- YOUR GOAL:
Please state how many lines in the records contain the string "POST", with no words besides the number.
*** RECORDS TO PROCESS
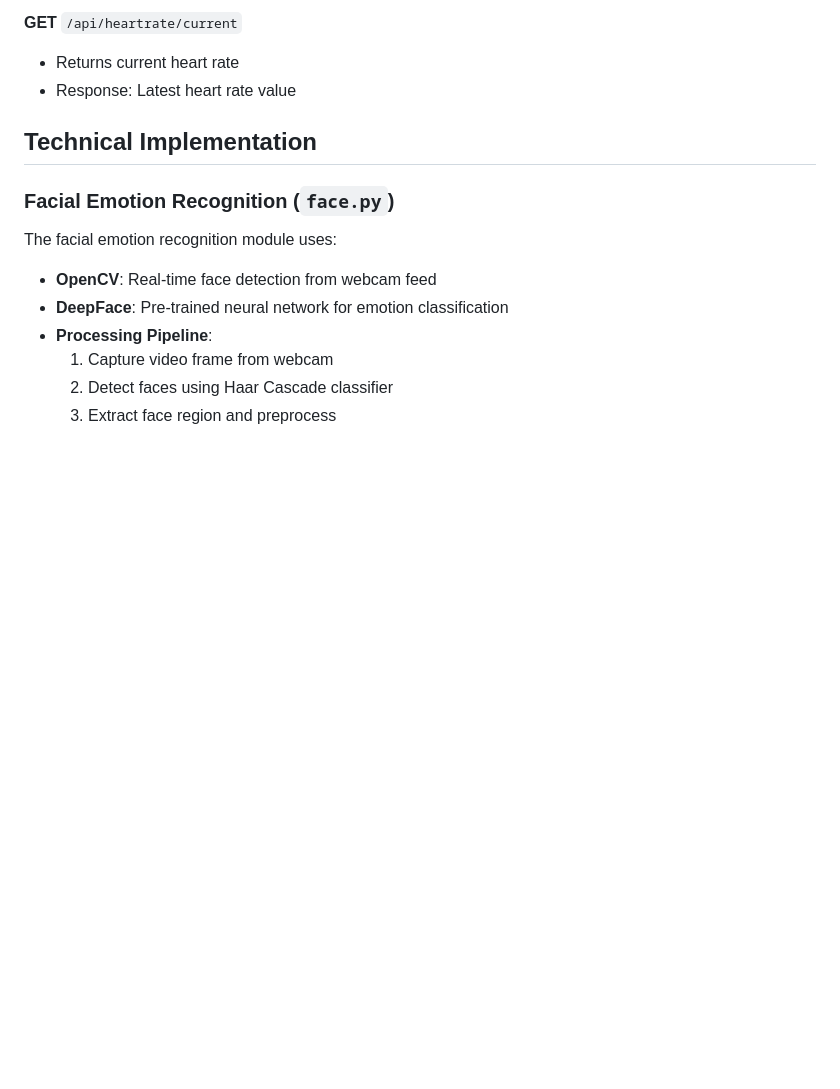
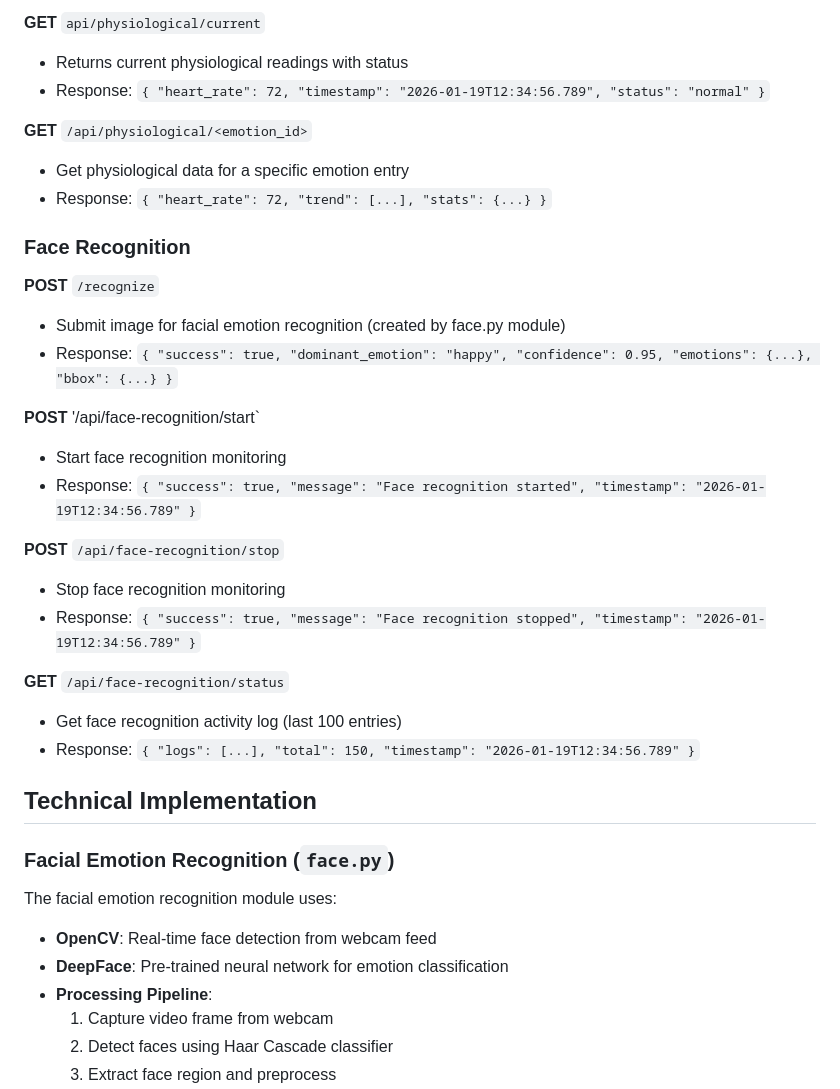
Before and after one commit to ethancqy/h4g_emo_cal, a Markdown page: README.md, the part around one of its changes. Rendered like a GitHub page; blank space fills up the shorter version.

````diff
--- a/README.md
+++ b/README.md
@@ -198,7 +222,55 @@ Use the navigation tabs at the top of any page to switch between Recipient and C
 
-**GET** `/api/heartrate/current`
-- Returns current heart rate
-- Response: Latest heart rate value
+**GET** `api/physiological/current`
+- Returns current physiological readings with status
+- Response: ```{
+  "heart_rate": 72,
+  "timestamp": "2026-01-19T12:34:56.789",
+  "status": "normal"
+}```
+
+**GET** `/api/physiological/<emotion_id>`
+- Get physiological data for a specific emotion entry
+- Response: ```{
+  "heart_rate": 72,
+  "trend": [...],
+  "stats": {...}
+}```
+
+### Face Recognition
+
+**POST** `/recognize`
+- Submit image for facial emotion recognition (created by face.py module)
+- Response: ```{
+  "success": true,
+  "dominant_emotion": "happy",
+  "confidence": 0.95,
+  "emotions": {...},
+  "bbox": {...}
+}```
+
+**POST** '/api/face-recognition/start`
+- Start face recognition monitoring
+- Response: ```{
+  "success": true,
+  "message": "Face recognition started",
+  "timestamp": "2026-01-19T12:34:56.789"
+}```
+
+**POST** `/api/face-recognition/stop`
+- Stop face recognition monitoring
+- Response: ```{
+  "success": true,
+  "message": "Face recognition stopped",
+  "timestamp": "2026-01-19T12:34:56.789"
+}```
+
+**GET** `/api/face-recognition/status`
+- Get face recognition activity log (last 100 entries)
+- Response: ```{
+  "logs": [...],
+  "total": 150,
+  "timestamp": "2026-01-19T12:34:56.789"
+}```
 
 ## Technical Implementation
 
````
Also changed, not shown: other parts of README.md (+50 -26 lines).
******
- TASK ANSWER:
3